Alabama peaches in some uncertainty for 2023
By Cole Sikes
AUBURN UNIVERSITY, Ala. – Alabama peach growers are currently evaluating the state of their fruit crop for 2023. Seasonal temperatures play a large role in providing quantity and quality of peaches through chilling hours. An Alabama Cooperative Extension System commercial horticulture professor said chilling hours are not sufficient for optimum peach production at this point—leaving the fruit crop in some uncertainty this year.
Reason for Deficiency
Peach trees contain important tools for production called growth regulators. During the tree’s dormancy, these regulators increase with each hour it receives at optimum temperatures–providing a more favorable opportunity for peaches to grow from buds.

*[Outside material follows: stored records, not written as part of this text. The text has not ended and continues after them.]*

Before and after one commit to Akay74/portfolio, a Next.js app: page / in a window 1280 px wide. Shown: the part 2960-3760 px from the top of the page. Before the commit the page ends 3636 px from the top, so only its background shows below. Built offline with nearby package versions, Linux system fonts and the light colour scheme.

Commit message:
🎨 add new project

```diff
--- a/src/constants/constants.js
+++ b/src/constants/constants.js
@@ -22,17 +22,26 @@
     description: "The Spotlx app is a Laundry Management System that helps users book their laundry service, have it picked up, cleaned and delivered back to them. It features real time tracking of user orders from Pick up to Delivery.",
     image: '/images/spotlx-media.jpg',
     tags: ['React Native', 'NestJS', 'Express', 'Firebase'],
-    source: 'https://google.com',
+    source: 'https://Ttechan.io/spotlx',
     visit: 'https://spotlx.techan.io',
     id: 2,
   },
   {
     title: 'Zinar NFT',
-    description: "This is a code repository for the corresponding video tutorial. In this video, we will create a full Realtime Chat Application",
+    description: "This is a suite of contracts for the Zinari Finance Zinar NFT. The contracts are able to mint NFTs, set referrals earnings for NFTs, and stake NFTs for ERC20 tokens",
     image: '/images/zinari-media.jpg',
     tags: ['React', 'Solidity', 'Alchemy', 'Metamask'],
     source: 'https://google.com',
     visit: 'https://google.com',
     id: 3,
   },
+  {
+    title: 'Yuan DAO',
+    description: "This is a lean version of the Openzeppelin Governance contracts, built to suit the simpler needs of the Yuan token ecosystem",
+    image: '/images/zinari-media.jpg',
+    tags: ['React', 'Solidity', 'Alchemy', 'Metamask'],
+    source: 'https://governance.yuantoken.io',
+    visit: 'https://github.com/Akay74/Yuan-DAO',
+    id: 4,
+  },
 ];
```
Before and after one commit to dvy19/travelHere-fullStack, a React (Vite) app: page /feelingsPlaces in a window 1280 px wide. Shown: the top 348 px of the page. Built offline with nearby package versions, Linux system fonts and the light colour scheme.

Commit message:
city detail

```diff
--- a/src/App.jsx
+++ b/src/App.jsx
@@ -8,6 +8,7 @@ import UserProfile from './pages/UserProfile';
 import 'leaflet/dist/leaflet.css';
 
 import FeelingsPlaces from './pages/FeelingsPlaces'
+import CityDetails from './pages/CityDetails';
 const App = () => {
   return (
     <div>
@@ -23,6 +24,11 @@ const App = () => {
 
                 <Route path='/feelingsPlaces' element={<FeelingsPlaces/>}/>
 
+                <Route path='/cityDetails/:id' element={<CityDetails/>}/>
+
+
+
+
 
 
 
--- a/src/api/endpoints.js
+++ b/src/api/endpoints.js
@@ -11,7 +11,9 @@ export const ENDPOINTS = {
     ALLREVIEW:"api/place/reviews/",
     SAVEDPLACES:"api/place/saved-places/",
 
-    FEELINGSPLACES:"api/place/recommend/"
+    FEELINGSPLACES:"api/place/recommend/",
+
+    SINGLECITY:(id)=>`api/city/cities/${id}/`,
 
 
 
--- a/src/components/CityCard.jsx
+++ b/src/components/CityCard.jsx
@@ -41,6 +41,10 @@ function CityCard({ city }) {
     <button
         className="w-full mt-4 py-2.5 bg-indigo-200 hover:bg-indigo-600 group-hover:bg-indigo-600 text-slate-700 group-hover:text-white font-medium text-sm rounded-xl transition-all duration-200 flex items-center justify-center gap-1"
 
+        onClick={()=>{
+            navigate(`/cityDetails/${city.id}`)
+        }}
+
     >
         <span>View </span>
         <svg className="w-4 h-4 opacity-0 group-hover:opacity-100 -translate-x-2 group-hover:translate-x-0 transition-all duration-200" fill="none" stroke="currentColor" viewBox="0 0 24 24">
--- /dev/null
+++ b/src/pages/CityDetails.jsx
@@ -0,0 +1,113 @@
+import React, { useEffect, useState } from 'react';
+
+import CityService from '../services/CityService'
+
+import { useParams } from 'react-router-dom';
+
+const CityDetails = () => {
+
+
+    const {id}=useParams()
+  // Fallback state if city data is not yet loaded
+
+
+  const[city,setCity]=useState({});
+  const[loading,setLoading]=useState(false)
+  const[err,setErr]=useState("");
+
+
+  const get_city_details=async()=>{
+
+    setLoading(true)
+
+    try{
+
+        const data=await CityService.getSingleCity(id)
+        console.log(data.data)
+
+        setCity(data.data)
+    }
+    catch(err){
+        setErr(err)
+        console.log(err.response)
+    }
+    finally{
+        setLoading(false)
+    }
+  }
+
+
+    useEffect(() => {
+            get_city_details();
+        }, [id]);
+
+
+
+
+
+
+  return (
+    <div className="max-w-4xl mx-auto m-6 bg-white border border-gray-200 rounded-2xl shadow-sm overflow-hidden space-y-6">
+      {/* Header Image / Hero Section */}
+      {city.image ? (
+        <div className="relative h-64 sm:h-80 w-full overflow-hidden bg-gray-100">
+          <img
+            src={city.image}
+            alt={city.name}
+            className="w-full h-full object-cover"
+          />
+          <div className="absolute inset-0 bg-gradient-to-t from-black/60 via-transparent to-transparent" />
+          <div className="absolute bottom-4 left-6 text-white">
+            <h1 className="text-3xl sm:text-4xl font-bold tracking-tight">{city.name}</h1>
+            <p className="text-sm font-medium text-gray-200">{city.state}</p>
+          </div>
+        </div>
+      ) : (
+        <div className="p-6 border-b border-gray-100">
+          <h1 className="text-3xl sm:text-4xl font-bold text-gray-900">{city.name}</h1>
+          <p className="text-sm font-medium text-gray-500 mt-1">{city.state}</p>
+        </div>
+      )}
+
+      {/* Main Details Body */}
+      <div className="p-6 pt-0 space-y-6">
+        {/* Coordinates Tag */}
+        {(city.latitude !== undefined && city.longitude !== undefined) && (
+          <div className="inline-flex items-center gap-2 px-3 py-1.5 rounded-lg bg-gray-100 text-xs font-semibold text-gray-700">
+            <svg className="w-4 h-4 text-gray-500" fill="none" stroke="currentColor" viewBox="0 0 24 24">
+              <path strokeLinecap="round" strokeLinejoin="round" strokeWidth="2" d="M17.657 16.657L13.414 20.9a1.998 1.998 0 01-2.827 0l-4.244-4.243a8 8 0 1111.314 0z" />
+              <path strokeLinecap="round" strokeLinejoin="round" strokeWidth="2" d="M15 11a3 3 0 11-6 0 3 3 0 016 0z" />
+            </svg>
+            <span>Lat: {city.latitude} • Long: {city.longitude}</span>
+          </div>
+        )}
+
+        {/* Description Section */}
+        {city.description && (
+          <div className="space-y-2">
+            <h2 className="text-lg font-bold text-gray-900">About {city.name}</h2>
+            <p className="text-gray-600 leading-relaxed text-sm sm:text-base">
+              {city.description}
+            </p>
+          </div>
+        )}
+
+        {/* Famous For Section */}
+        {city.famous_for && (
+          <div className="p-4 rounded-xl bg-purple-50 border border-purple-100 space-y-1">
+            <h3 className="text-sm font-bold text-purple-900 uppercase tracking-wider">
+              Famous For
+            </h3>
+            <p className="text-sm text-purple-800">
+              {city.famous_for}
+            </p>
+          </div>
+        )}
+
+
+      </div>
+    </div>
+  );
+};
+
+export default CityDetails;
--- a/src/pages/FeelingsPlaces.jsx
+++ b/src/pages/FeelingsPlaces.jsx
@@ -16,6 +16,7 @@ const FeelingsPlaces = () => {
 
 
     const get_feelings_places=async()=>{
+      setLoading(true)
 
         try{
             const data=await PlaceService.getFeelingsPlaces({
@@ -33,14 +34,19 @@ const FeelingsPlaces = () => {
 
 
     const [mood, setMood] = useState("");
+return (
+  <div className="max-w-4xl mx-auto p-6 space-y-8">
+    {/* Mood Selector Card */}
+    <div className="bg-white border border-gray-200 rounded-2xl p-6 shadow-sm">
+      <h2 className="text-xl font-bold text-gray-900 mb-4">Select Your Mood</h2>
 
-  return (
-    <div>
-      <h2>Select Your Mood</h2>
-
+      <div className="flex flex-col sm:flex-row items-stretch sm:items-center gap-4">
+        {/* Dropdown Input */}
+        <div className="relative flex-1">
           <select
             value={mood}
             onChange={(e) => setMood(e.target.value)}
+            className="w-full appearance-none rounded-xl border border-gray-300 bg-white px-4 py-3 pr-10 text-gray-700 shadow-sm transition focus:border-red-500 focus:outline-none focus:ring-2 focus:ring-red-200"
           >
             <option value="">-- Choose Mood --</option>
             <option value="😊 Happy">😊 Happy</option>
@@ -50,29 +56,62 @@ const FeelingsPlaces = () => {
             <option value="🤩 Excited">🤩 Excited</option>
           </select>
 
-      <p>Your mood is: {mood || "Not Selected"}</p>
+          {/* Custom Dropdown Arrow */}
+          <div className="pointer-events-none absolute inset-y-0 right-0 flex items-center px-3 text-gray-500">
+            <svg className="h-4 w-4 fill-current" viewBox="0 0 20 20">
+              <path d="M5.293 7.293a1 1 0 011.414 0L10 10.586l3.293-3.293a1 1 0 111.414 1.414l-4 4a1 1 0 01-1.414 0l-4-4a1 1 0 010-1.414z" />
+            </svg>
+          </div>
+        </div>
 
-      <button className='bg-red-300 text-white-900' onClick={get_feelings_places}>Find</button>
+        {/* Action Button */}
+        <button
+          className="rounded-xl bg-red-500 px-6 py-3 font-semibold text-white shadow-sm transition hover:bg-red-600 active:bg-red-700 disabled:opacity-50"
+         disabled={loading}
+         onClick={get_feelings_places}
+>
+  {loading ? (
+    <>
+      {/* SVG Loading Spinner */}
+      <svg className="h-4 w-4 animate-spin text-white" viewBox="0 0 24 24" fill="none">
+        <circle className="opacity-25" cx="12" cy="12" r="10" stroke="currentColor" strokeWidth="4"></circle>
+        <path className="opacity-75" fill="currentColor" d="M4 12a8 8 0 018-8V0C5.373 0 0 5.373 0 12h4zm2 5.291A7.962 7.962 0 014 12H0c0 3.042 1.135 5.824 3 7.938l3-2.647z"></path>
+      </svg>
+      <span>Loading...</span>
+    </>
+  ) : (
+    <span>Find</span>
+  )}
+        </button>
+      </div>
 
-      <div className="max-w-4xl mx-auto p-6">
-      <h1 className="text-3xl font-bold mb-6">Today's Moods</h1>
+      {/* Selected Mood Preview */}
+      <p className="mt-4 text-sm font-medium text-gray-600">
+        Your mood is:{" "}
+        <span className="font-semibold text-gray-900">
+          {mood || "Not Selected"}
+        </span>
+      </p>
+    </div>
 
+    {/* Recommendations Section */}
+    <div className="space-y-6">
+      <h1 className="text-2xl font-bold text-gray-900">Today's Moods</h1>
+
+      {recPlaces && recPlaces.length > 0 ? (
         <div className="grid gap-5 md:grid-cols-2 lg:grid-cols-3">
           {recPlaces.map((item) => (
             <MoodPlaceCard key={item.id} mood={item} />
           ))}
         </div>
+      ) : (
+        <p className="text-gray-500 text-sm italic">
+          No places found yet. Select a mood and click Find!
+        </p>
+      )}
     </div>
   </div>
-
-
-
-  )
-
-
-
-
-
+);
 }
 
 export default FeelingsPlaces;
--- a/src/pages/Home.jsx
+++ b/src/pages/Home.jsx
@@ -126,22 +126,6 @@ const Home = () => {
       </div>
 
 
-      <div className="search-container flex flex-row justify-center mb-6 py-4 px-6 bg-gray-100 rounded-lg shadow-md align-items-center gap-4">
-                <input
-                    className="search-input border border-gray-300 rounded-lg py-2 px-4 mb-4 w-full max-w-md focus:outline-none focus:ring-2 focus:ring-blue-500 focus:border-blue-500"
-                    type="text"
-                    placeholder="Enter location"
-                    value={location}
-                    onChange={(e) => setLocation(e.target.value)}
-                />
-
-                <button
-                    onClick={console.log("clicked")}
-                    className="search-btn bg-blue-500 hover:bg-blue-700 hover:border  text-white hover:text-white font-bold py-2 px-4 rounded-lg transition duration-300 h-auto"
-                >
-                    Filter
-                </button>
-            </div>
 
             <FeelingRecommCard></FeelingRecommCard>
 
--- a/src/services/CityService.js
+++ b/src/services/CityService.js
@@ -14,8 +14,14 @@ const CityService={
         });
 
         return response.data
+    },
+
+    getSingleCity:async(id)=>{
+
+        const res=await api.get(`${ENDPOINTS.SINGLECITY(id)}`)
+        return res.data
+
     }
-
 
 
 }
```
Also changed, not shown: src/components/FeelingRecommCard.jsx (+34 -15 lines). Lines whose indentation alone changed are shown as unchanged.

“Central Alabama is deficient in chilling this year,” said Edgar Vinson, an Alabama Extension commercial horticulture assistant professor.
Vinson said in order for peach trees to break dormancy and produce large quantities of quality fruit, a number of chilling hours at or below 45 degrees F must be naturally applied during the cool months.
“As of Feb. 15, chill accumulation in central Alabama was approximately 772 chill hours–well below the preferred minimum of 850,” Vinson said. “We are even further below the 982 chill hours on this day last year.”
What does this mean for Alabama peaches in 2023?
Since this year’s winter did not provide sufficient chilling hours for peaches, there is a chance that 2023’s harvest could see residual effects.
“Peach farmers in central Alabama will likely see a longer bloom period and a smaller-than-usual crop at each harvest for peach varieties with moderate or high chill requirements,” Vinson said.
However, there is no need to panic for peach lovers in Alabama. Local vendors should still have enough tasty fruit to go around as long as Mother Nature complies.
“Alabama peach farmers are in a position to have a good harvest as long the weather does not get too cold after tree buds begin to break,” Vinson said.